Dataset records.
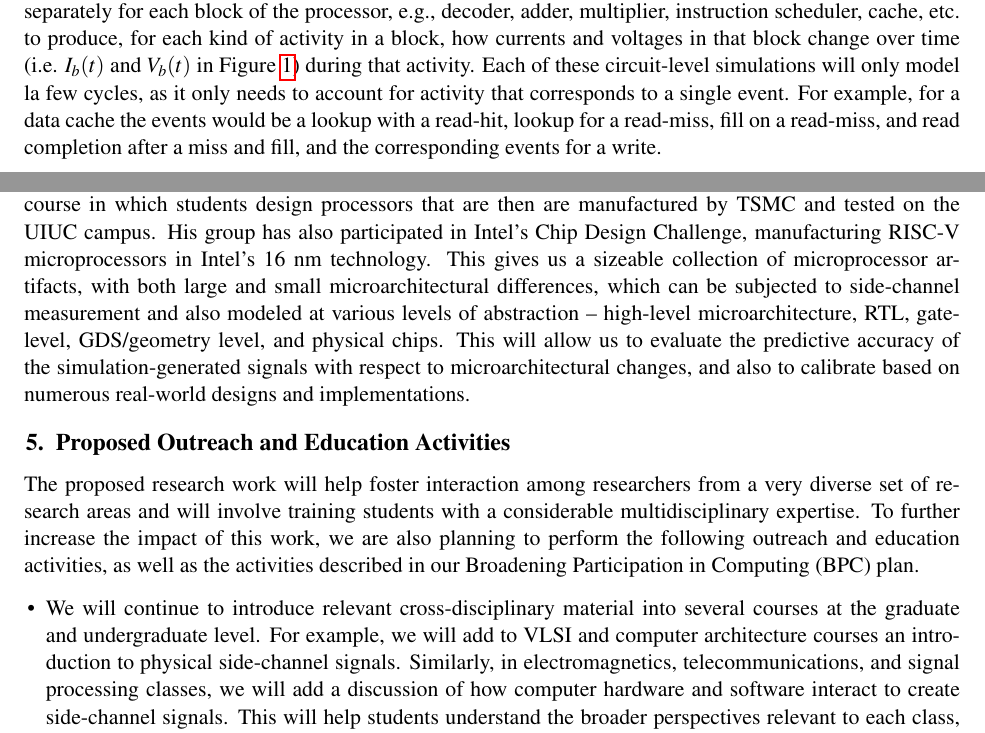
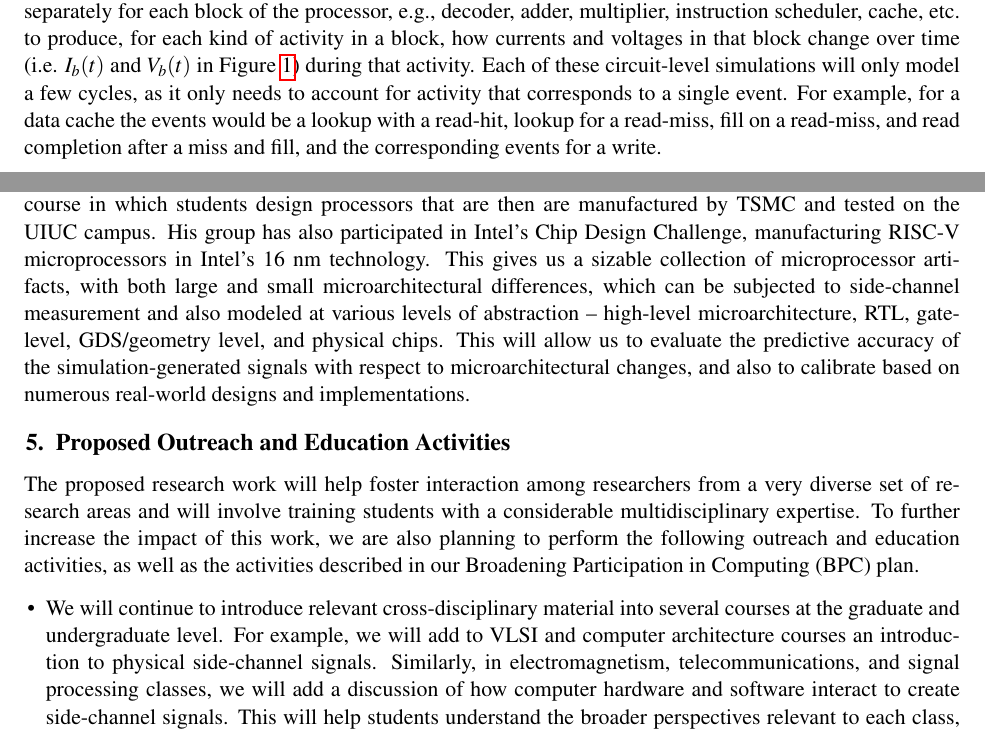
Before and after one commit to nblei/2022_nsf_medium, a LaTeX document (latex/description.tex, which reads latex/proposed.tex): two parts of pages 8 and 13 of 22, joined at a grey line, cut so that both start at the same text. Compiled offline with pdfLaTeX.

Commit message:
Fixed several typos

```diff
--- a/latex/description.tex
+++ b/latex/description.tex
@@ -203,7 +203,7 @@ outreach and education activities, as well as the activities described in our Br
 
 \item We will continue to introduce relevant cross-disciplinary material into several courses at the graduate and undergraduate level.
 For example, we will add to VLSI and computer architecture courses an introduction to physical side-channel signals.
-Similarly, in electromagnetics, telecommunications, and signal processing classes, we will add a discussion of how computer
+Similarly, in electromagnetism, telecommunications, and signal processing classes, we will add a discussion of how computer
 hardware and software interact to create side-channel signals. This will help students understand the broader perspectives relevant to
 each class, and also help them appreciate the increasingly multi-disciplinary nature of science and technology.
 
--- a/latex/proposed.tex
+++ b/latex/proposed.tex
@@ -92,7 +92,7 @@ Overall, even though EMSim had used a simple mathematical function as the snippe
 
 Even when a full circuit-level model for an entire processor is available, circuit-level simulation is not efficient enough to go through numerous program runs, with billions of processor cycles in each run, that would be needed to provide computer architects and software developers with actionable insights about the impact of microarchitectural and/or software changes on the tradeoff between performance, energy, and side-channel vulnerability. For example, PI Kumar's symbolic execution framework~\cite{cherupalli2017} currently uses detailed gate-level models of the microprocessor hardware, resulting in high-fidelity reproduction of metrics that are needed to predict the microprocessor's EM and power side-channel signals. However, this comes at a high computational cost when modeling entire-program execution -- an FFT implementation for a 16-bit MSP430 DSP takes over 3 hours, and this time would become several times longer for more complex processors and orders of magnitude longer for realistic runs of larger applications.
 
-Instead, our proposed approach will raise the abstraction level of the whole-program simulation to the microarchitecture level (i.e., cycle-accurate simulation); it will use circuit-level simulation only during training, separately for each block of the processor, e.g., decoder, adder, multiplier, instruction scheduler, cache, etc. to produce, for each kind of activity in a block, how currents and voltages in that block change over time (i.e. $I_b(t)$ and $V_b(t)$ in Figure~\ref{fig:overview}) during that activity. Each of these circuit-level simulations will only model la few cycles, as it only needs to account for activity that corresponds to a single event. For example, for a data cache the events would be a lookup with a read-hit, lookup for a read-miss, fill on a read-miss, and read completion after a miss and fill, and the corresponding events for a write.
+Instead, our proposed approach will raise the abstraction level of the whole-program simulation to the microarchitecture level (i.e., cycle-accurate simulation); it will use circuit-level simulation only during training, separately for each block of the processor, e.g., decoder, adder, multiplier, instruction scheduler, cache, etc. to produce, for each kind of activity in a block, how currents and voltages in that block change over time (i.e. $I_b(t)$ and $V_b(t)$ in Figure~\ref{fig:overview}) during that activity. Each of these circuit-level simulations will only model a few cycles, as it only needs to account for activity that corresponds to a single event. For example, for a data cache the events would be a lookup with a read-hit, lookup for a read-miss, fill on a read-miss, and read completion after a miss and fill, and the corresponding events for a write.
 
 To improve accuracy of our overall signals, we will leverage the ability of the PI Kumar's existing circuit-level simulator to evaluate circuit activity using symbolic data. For a given time period, the current (and other properties) can be modeled not as a single curve, but rather as a time-changing distribution or as an  ``envelope'' that shows the possible range of values at each point in time. This presents us with a number of research challenges: how to express these distributions in the way that aids accuracy of the overall signals produced by cycle-accurate simulation, how to prevent path explosion when modeling blocks that may have significant changes in activity depending on the data (e.g., a symbolic address causing a hit or a miss in a cache), how to express aggregate data-dependent quantities as simplified symbolic expressions, to allow microarchitecture-level simulation to account for significant changes in aggregate activity within a block without resorting to modeling the block at a lower lever of abstraction, etc.
 
@@ -183,7 +183,7 @@ PIs Prvulovic and Zajic have extensive experience in side-channel measurements f
 
 PI Kumar in experienced in digital design, chip design,
 tape-out, and testing, and runs an undergraduate course in which students design processors that are then are manufactured by TSMC and tested on the UIUC campus.
-His group has also participated in Intel's Chip Design Challenge, manufacturing RISC-V microprocessors in Intel's 16 nm technology. This gives us a sizeable collection of microprocessor artifacts, with both large and small microarchitectural differences,
+His group has also participated in Intel's Chip Design Challenge, manufacturing RISC-V microprocessors in Intel's 16 nm technology. This gives us a sizable collection of microprocessor artifacts, with both large and small microarchitectural differences,
 which can be subjected to side-channel measurement and also modeled at various levels of abstraction -- high-level microarchitecture, RTL, gate-level,
 GDS/geometry level, and physical chips. This will allow us to evaluate the predictive accuracy of the simulation-generated signals with respect to microarchitectural changes,
 and also to calibrate based on numerous real-world designs and implementations.
```
Also changed, not shown: latex/description.tex (2 more changed lines), latex/proposed.tex (4 more changed lines).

Requirement.
An exact copy of the listing above is to be set down, with no pictures in it.

Expected answer.
Before and after one commit to nblei/2022_nsf_medium, a LaTeX document (latex/description.tex, which reads latex/proposed.tex): two parts of pages 8 and 13 of 22, joined at a grey line, cut so that both start at the same text. Compiled offline with pdfLaTeX.

Commit message:
Fixed several typos

```diff
--- a/latex/description.tex
+++ b/latex/description.tex
@@ -203,7 +203,7 @@ outreach and education activities, as well as the activities described in our Br
 
 \item We will continue to introduce relevant cross-disciplinary material into several courses at the graduate and undergraduate level.
 For example, we will add to VLSI and computer architecture courses an introduction to physical side-channel signals.
-Similarly, in electromagnetics, telecommunications, and signal processing classes, we will add a discussion of how computer
+Similarly, in electromagnetism, telecommunications, and signal processing classes, we will add a discussion of how computer
 hardware and software interact to create side-channel signals. This will help students understand the broader perspectives relevant to
 each class, and also help them appreciate the increasingly multi-disciplinary nature of science and technology.
 
--- a/latex/proposed.tex
+++ b/latex/proposed.tex
@@ -92,7 +92,7 @@ Overall, even though EMSim had used a simple mathematical function as the snippe
 
 Even when a full circuit-level model for an entire processor is available, circuit-level simulation is not efficient enough to go through numerous program runs, with billions of processor cycles in each run, that would be needed to provide computer architects and software developers with actionable insights about the impact of microarchitectural and/or software changes on the tradeoff between performance, energy, and side-channel vulnerability. For example, PI Kumar's symbolic execution framework~\cite{cherupalli2017} currently uses detailed gate-level models of the microprocessor hardware, resulting in high-fidelity reproduction of metrics that are needed to predict the microprocessor's EM and power side-channel signals. However, this comes at a high computational cost when modeling entire-program execution -- an FFT implementation for a 16-bit MSP430 DSP takes over 3 hours, and this time would become several times longer for more complex processors and orders of magnitude longer for realistic runs of larger applications.
 
-Instead, our proposed approach will raise the abstraction level of the whole-program simulation to the microarchitecture level (i.e., cycle-accurate simulation); it will use circuit-level simulation only during training, separately for each block of the processor, e.g., decoder, adder, multiplier, instruction scheduler, cache, etc. to produce, for each kind of activity in a block, how currents and voltages in that block change over time (i.e. $I_b(t)$ and $V_b(t)$ in Figure~\ref{fig:overview}) during that activity. Each of these circuit-level simulations will only model la few cycles, as it only needs to account for activity that corresponds to a single event. For example, for a data cache the events would be a lookup with a read-hit, lookup for a read-miss, fill on a read-miss, and read completion after a miss and fill, and the corresponding events for a write.
+Instead, our proposed approach will raise the abstraction level of the whole-program simulation to the microarchitecture level (i.e., cycle-accurate simulation); it will use circuit-level simulation only during training, separately for each block of the processor, e.g., decoder, adder, multiplier, instruction scheduler, cache, etc. to produce, for each kind of activity in a block, how currents and voltages in that block change over time (i.e. $I_b(t)$ and $V_b(t)$ in Figure~\ref{fig:overview}) during that activity. Each of these circuit-level simulations will only model a few cycles, as it only needs to account for activity that corresponds to a single event. For example, for a data cache the events would be a lookup with a read-hit, lookup for a read-miss, fill on a read-miss, and read completion after a miss and fill, and the corresponding events for a write.
 
 To improve accuracy of our overall signals, we will leverage the ability of the PI Kumar's existing circuit-level simulator to evaluate circuit activity using symbolic data. For a given time period, the current (and other properties) can be modeled not as a single curve, but rather as a time-changing distribution or as an  ``envelope'' that shows the possible range of values at each point in time. This presents us with a number of research challenges: how to express these distributions in the way that aids accuracy of the overall signals produced by cycle-accurate simulation, how to prevent path explosion when modeling blocks that may have significant changes in activity depending on the data (e.g., a symbolic address causing a hit or a miss in a cache), how to express aggregate data-dependent quantities as simplified symbolic expressions, to allow microarchitecture-level simulation to account for significant changes in aggregate activity within a block without resorting to modeling the block at a lower lever of abstraction, etc.
 
@@ -183,7 +183,7 @@ PIs Prvulovic and Zajic have extensive experience in side-channel measurements f
 
 PI Kumar in experienced in digital design, chip design,
 tape-out, and testing, and runs an undergraduate course in which students design processors that are then are manufactured by TSMC and tested on the UIUC campus.
-His group has also participated in Intel's Chip Design Challenge, manufacturing RISC-V microprocessors in Intel's 16 nm technology. This gives us a sizeable collection of microprocessor artifacts, with both large and small microarchitectural differences,
+His group has also participated in Intel's Chip Design Challenge, manufacturing RISC-V microprocessors in Intel's 16 nm technology. This gives us a sizable collection of microprocessor artifacts, with both large and small microarchitectural differences,
 which can be subjected to side-channel measurement and also modeled at various levels of abstraction -- high-level microarchitecture, RTL, gate-level,
 GDS/geometry level, and physical chips. This will allow us to evaluate the predictive accuracy of the simulation-generated signals with respect to microarchitectural changes,
 and also to calibrate based on numerous real-world designs and implementations.
```
Also changed, not shown: latex/description.tex (2 more changed lines), latex/proposed.tex (4 more changed lines).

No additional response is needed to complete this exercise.